News: CJ Exclusives

FAA Disputes Legislator’s Claims

Continued Global TransPark funding not required by federal officials

A Federal Aviation Administration official disputes a recent Triangle Business Journal story about the Global TransPark that said the General Assembly must continue providing $1.6 million in annual funding or pay back $21.6 million in federal grants. The story attributed the legislature’s position to comments made by Senate Majority Leader Tony Rand, D-Cumberland.

“Rand says lawmakers concluded they had little choice but to keep the operation going. Pulling the plug now, he says, would have required the state to pony up $21.6 million to repay the Federal Aviation Administration for runway development grants awarded to the GTP,” the news story said.

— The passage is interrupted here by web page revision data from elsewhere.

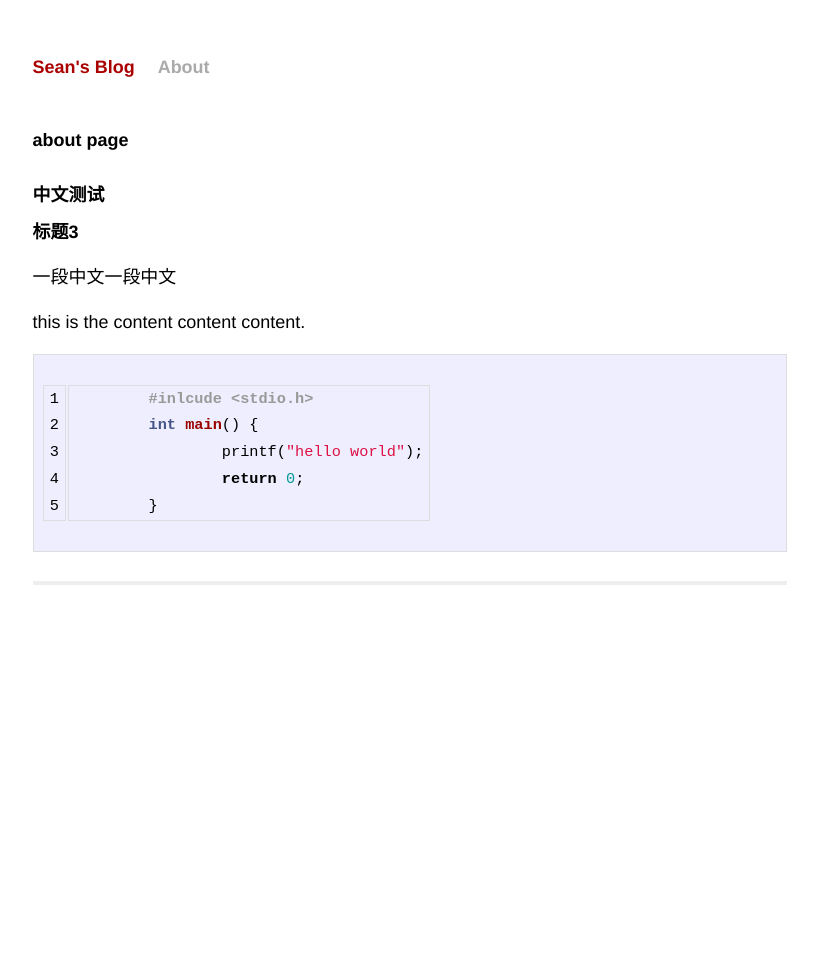
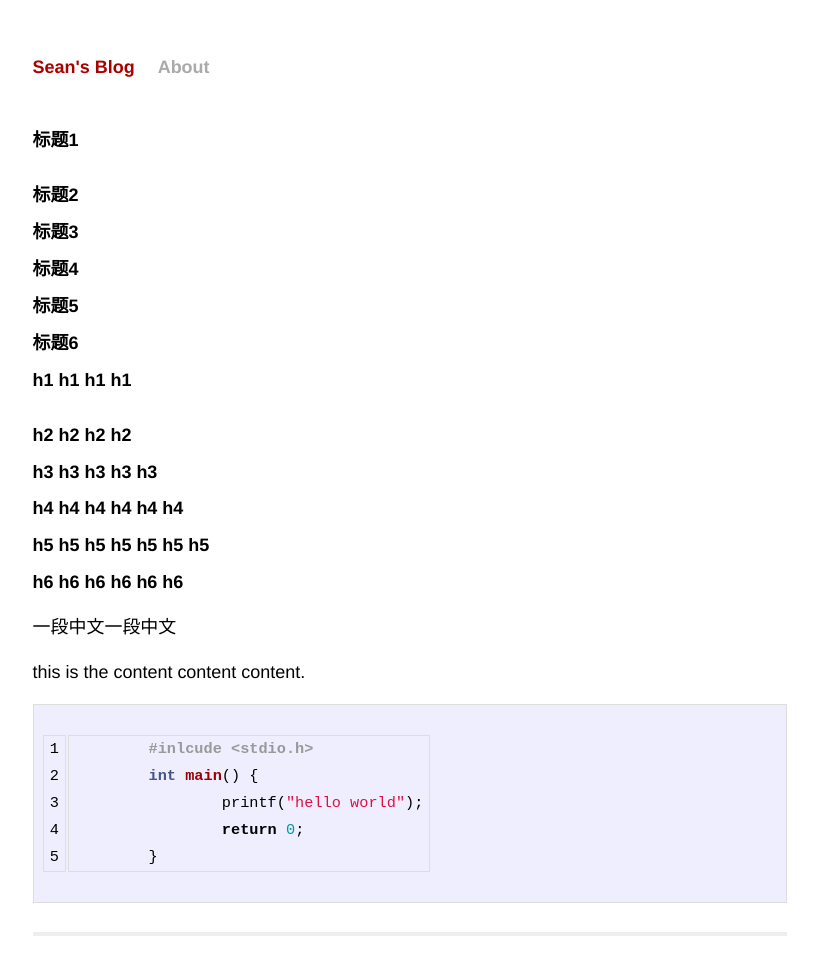
Before and after one commit to coredux/coredux.github.io, a Jekyll site: the page built from about/index.md, in a window 1280 px wide. Shown: the whole page, without its empty margins (230-1048 px from the left). Built offline with Jekyll 4.4.1, drawn with Linux system fonts in a browser that asks for light colours; Markdown is read by kramdown in place of the engine named in the settings.

```diff
--- a/about/index.md
+++ b/about/index.md
@@ -3,11 +3,29 @@ layout: page
 title: About
 ---
 
-# about page
+# 标题1
 
-## 中文测试
+## 标题2
 
 ### 标题3
+
+#### 标题4
+
+##### 标题5
+
+###### 标题6
+
+# h1 h1 h1 h1
+
+## h2 h2 h2 h2
+
+### h3 h3 h3 h3 h3
+
+#### h4 h4 h4 h4 h4 h4
+
+##### h5 h5 h5 h5 h5 h5 h5
+
+###### h6 h6 h6 h6 h6 h6
 
 一段中文一段中文
 
```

Scott Seritt, manager of the FAA Airports District Office in Atlanta, told Carolina Journal that was not the case. The FAA provided the GTP the money to extend the runway and make other airport improvements. “As long as the airport stays open to the public we really have no issue as to who the sponsor is,” he said. “Originally it was the Lenoir County and the City of Kinston. Then it became the TransPark and that was fine. If it goes back to the city or it goes back to the county, or to the state, it really doesn’t matter to us as long as one of those entities maintains the airport and follows all the agreements that are there.”

When asked about the non-aviation activities going on at the airport, Seritt said, “We consider that to be economic development issues and we don’t get into that.” Seritt also said he didn’t recall any North Carolina legislators or legislative staff asking him about the issue.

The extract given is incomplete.